EXERCISE OBJECTIVE: Report, as a single number, how many lines of the records contain the word "averageRating".
Start of DATA SHOWN
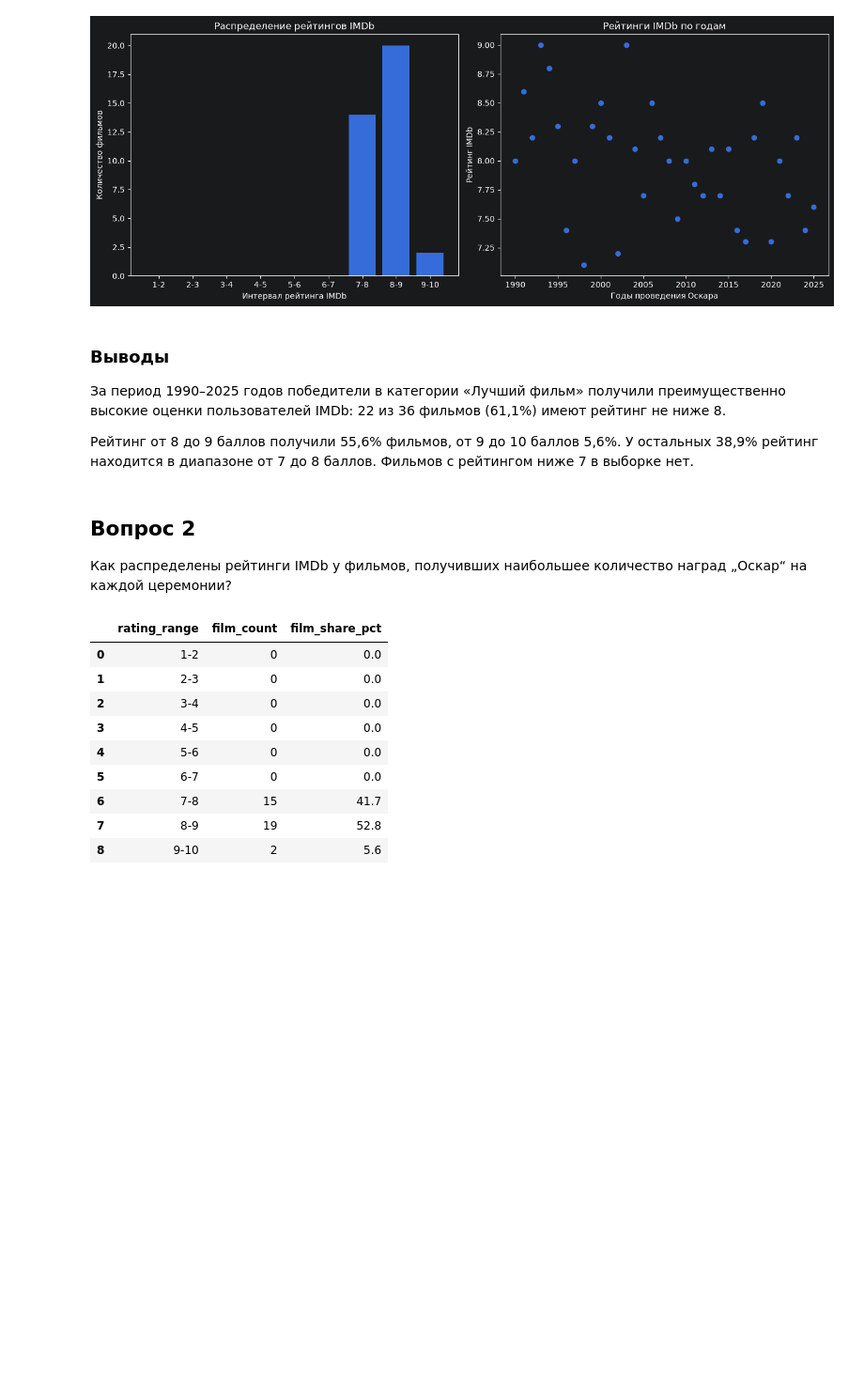
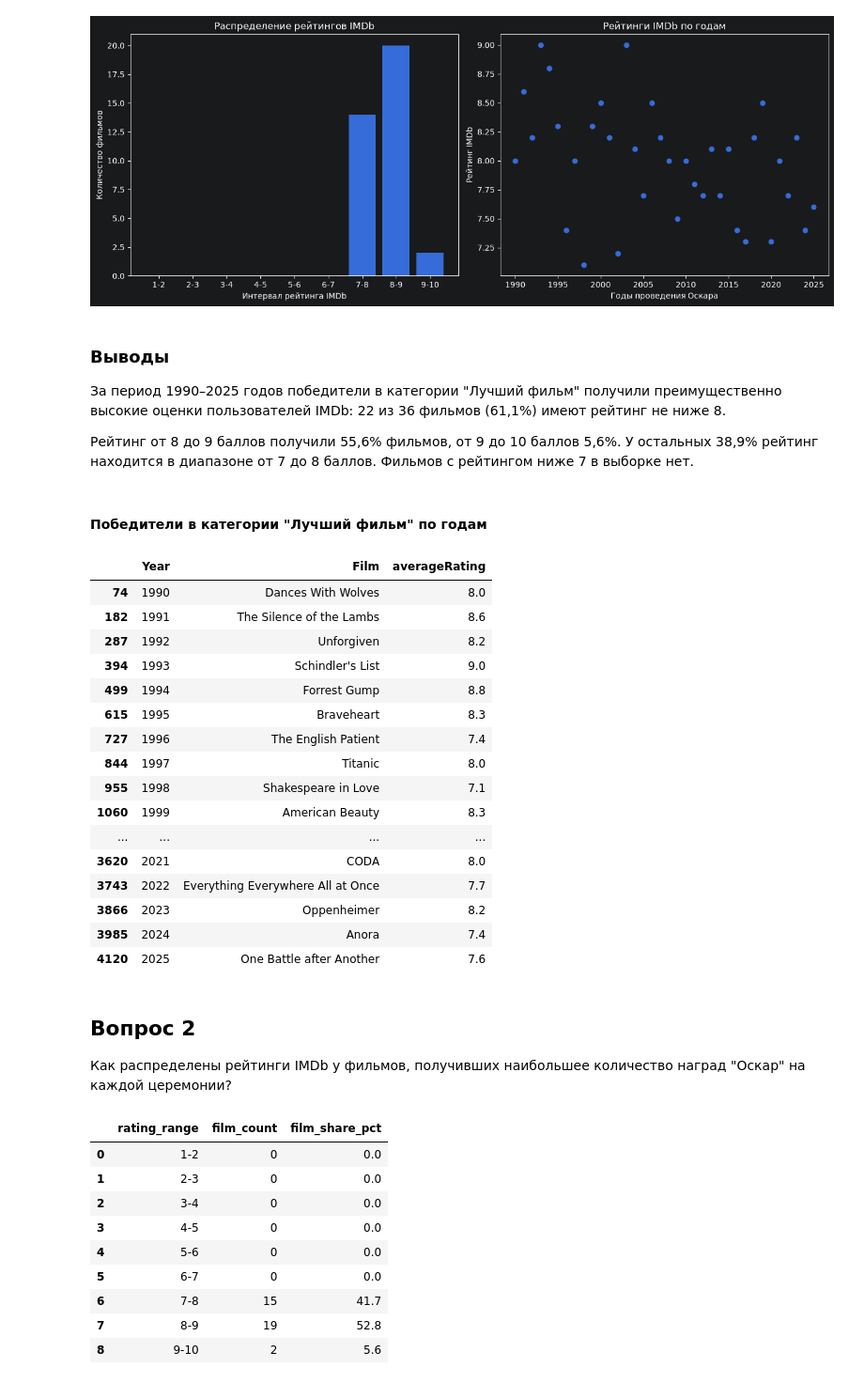
Before and after one commit to STPolya/oscars-imdb-analysis, a Jupyter notebook: analysis.ipynb, the cells around one changed output. Shown at 94% size. Cells and saved outputs as stored; diff of their text form; code cells hidden in the pictures; blank space fills up the shorter version.

Commit message:
Added tables with movies

```diff
--- a/analysis.ipynb
+++ b/analysis.ipynb
@@ -28,10 +31,10 @@ nominations_ratings = nominations.merge(
 from modules.calculating import calculate_rating_distribution
 best_films = nominations_ratings.loc[
     (nominations_ratings['Winner'] == True) & (nominations_ratings['CanonicalCategory'] == 'BEST PICTURE'),
-    ['Year', 'averageRating']
+    ['Year', 'Film', 'averageRating']
 ]
-best_distribution = calculate_rating_distribution(best_films)
-display(best_distribution)
+best_distribution = calculate_rating_distribution(best_films[['Year', 'averageRating']])
+best_distribution
 # %% [output]
 |  | rating_range | film_count | film_share_pct |
 | 0 | 1-2 | 0 | 0.0 |
@@ -62,12 +65,34 @@ plt.show()
 [figure]
 # %% [markdown]
 ### Выводы
-За период 1990–2025 годов победители в категории «Лучший фильм» получили преимущественно высокие оценки пользователей IMDb: 22 из 36 фильмов (61,1%) имеют рейтинг не ниже 8.
+За период 1990–2025 годов победители в категории "Лучший фильм" получили преимущественно высокие оценки пользователей IMDb: 22 из 36 фильмов (61,1%) имеют рейтинг не ниже 8.
 
 Рейтинг от 8 до 9 баллов получили 55,6% фильмов, от 9 до 10 баллов 5,6%. У остальных 38,9% рейтинг находится в диапазоне от 7 до 8 баллов. Фильмов с рейтингом ниже 7 в выборке нет.
+# %% [markdown]
+#### Победители в категории "Лучший фильм" по годам
+# %%
+best_films
+# %% [output]
+|  | Year | Film | averageRating |
+| 74 | 1990 | Dances With Wolves | 8.0 |
+| 182 | 1991 | The Silence of the Lambs | 8.6 |
+| 287 | 1992 | Unforgiven | 8.2 |
+| 394 | 1993 | Schindler's List | 9.0 |
+| 499 | 1994 | Forrest Gump | 8.8 |
+| 615 | 1995 | Braveheart | 8.3 |
+| 727 | 1996 | The English Patient | 7.4 |
+| 844 | 1997 | Titanic | 8.0 |
+| 955 | 1998 | Shakespeare in Love | 7.1 |
+| 1060 | 1999 | American Beauty | 8.3 |
+| ... | ... | ... | ... |
+| 3620 | 2021 | CODA | 8.0 |
+| 3743 | 2022 | Everything Everywhere All at Once | 7.7 |
+| 3866 | 2023 | Oppenheimer | 8.2 |
+| 3985 | 2024 | Anora | 7.4 |
+| 4120 | 2025 | One Battle after Another | 7.6 |
 # %% [markdown]
 ## Вопрос 2
-Как распределены рейтинги IMDb у фильмов, получивших наибольшее количество наград „Оскар“ на каждой церемонии?
+Как распределены рейтинги IMDb у фильмов, получивших наибольшее количество наград "Оскар" на каждой церемонии?
 # %%
 top_awarded_films = (
     nominations_ratings.loc[
```
Also changed, not shown: parts of 8 cells of this notebook, 2 other files.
End of DATA SHOWN
YOUR SOLUTION: 4